Consent Condoms promote the importance of consensual sex.

These Condoms Remind You That You Need To Ask Before You Have Sex

Last year, FORCE: Upsetting Rape Culture launched a Victoria's Secret-like underwear line with messages like "No Means No" sewn into the crotch ("No vagina is a sure thing! Ask first!"). It followed up with "Top Ten Party Commandments," a play on Playboy's "Top Ten Party List" of colleges to get laid at (the "Thou Shalts" included "Not Take Advantage of Sloshed Persons").

Now the nonprofit, which promotes consensual sex as an antidote to "rape culture," is out with a new set of products: Consent Condoms.

Designed by a company called Say It With Condoms, they come with five slogans, including "My dress does not mean yes," "Consent is asking every time," and "Consent is hot; assault is not." One condom costs $3.95, and 25% of the proceeds go to Force.

The nonprofit argues that mainstream culture (think babes in beer commercials) implicitly condones non-consensual sexual behavior.
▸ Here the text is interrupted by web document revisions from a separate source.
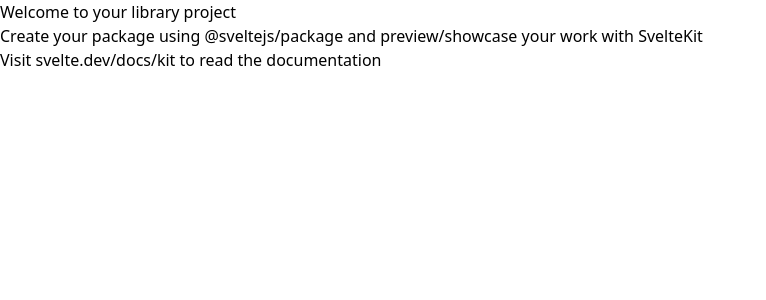
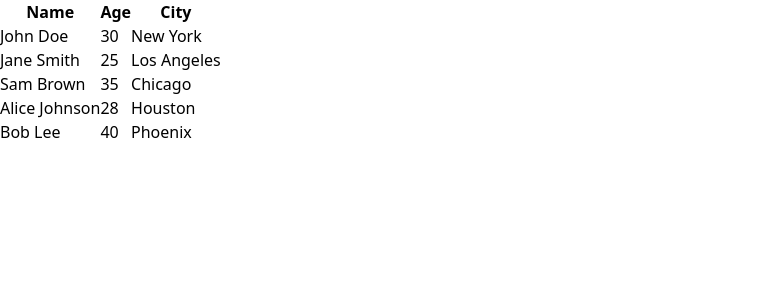
Before and after one commit to geodask/svelte-reactive-table, a SvelteKit app in the folder packages/svelte-reactive-table/: page / in a window 1280 px wide. Shown: the top 300 px of the page, without its empty margins (0-766 px from the left). Built offline with nearby package versions, Linux system fonts and the light colour scheme.

Commit message:
chore: update docs

```diff
--- a/packages/svelte-reactive-table/src/lib/index.ts
+++ b/packages/svelte-reactive-table/src/lib/index.ts
@@ -1 +1 @@
-// Reexport your entry components here
+export { reactiveTable } from './table.svelte.js';
--- /dev/null
+++ b/packages/svelte-reactive-table/src/lib/table.svelte.ts
@@ -0,0 +1,46 @@
+// Reexport your entry components here
+type Column<T> = {
+	accessor: keyof T;
+	header: string;
+};
+
+export function reactiveTable<T>(data: T[], columnDefs: Column<T>[]) {
+	let rawData = $state(data);
+	let columns = $state(columnDefs);
+
+	const items = $derived(rawData);
+	const headers = $derived(columns.map((column) => column.header));
+	const rows = $derived.by(() => {
+		return items.map((item) => {
+			return {
+				cells: columns.map((column) => {
+					return {
+						key: column.accessor,
+						value: item[column.accessor]
+					};
+				})
+			};
+		});
+	});
+
+	return {
+		set source(value: T[]) {
+			rawData = value;
+		},
+		get source() {
+			return rawData;
+		},
+		set columns(value: Column<T>[]) {
+			columns = value;
+		},
+		get columns() {
+			return columns;
+		},
+		get headers() {
+			return headers;
+		},
+		get rows() {
+			return rows;
+		}
+	};
+}
--- a/packages/svelte-reactive-table/src/routes/+page.svelte
+++ b/packages/svelte-reactive-table/src/routes/+page.svelte
@@ -1,3 +1,37 @@
-<h1>Welcome to your library project</h1>
-<p>Create your package using @sveltejs/package and preview/showcase your work with SvelteKit</p>
-<p>Visit <a href="https://svelte.dev/docs/kit">svelte.dev/docs/kit</a> to read the documentation</p>
+<script lang="ts">
+	import { reactiveTable } from '$lib/index.js';
+
+	const table = reactiveTable(
+		[
+			{ name: 'John Doe', age: 30, city: 'New York' },
+			{ name: 'Jane Smith', age: 25, city: 'Los Angeles' },
+			{ name: 'Sam Brown', age: 35, city: 'Chicago' },
+			{ name: 'Alice Johnson', age: 28, city: 'Houston' },
+			{ name: 'Bob Lee', age: 40, city: 'Phoenix' }
+		],
+		[
+			{ accessor: 'name', header: 'Name' },
+			{ accessor: 'age', header: 'Age' },
+			{ accessor: 'city', header: 'City' }
+		]
+	);
+</script>
+
+<table>
+	<thead>
+		<tr>
+			{#each table.headers as header}
+				<th>{header}</th>
+			{/each}
+		</tr>
+	</thead>
+	<tbody>
+		{#each table.rows as row}
+			<tr>
+				{#each row.cells as cell}
+					<td>{cell.value}</td>
+				{/each}
+			</tr>
+		{/each}
+	</tbody>
+</table>
```
Also changed, not shown: 1 other file (tests, documents, lock files or other folders).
The condoms promote the idea that consensual sex is sexy (even when the message is printed on the condom) and that women have the right to say no, even very late in the game.

"Consent needs to be a mainstream idea and practice," says Force co-director Rebecca Nagle. "We need to see pop culture examples of healthy sexuality and respecting boundaries as much as blurred lines."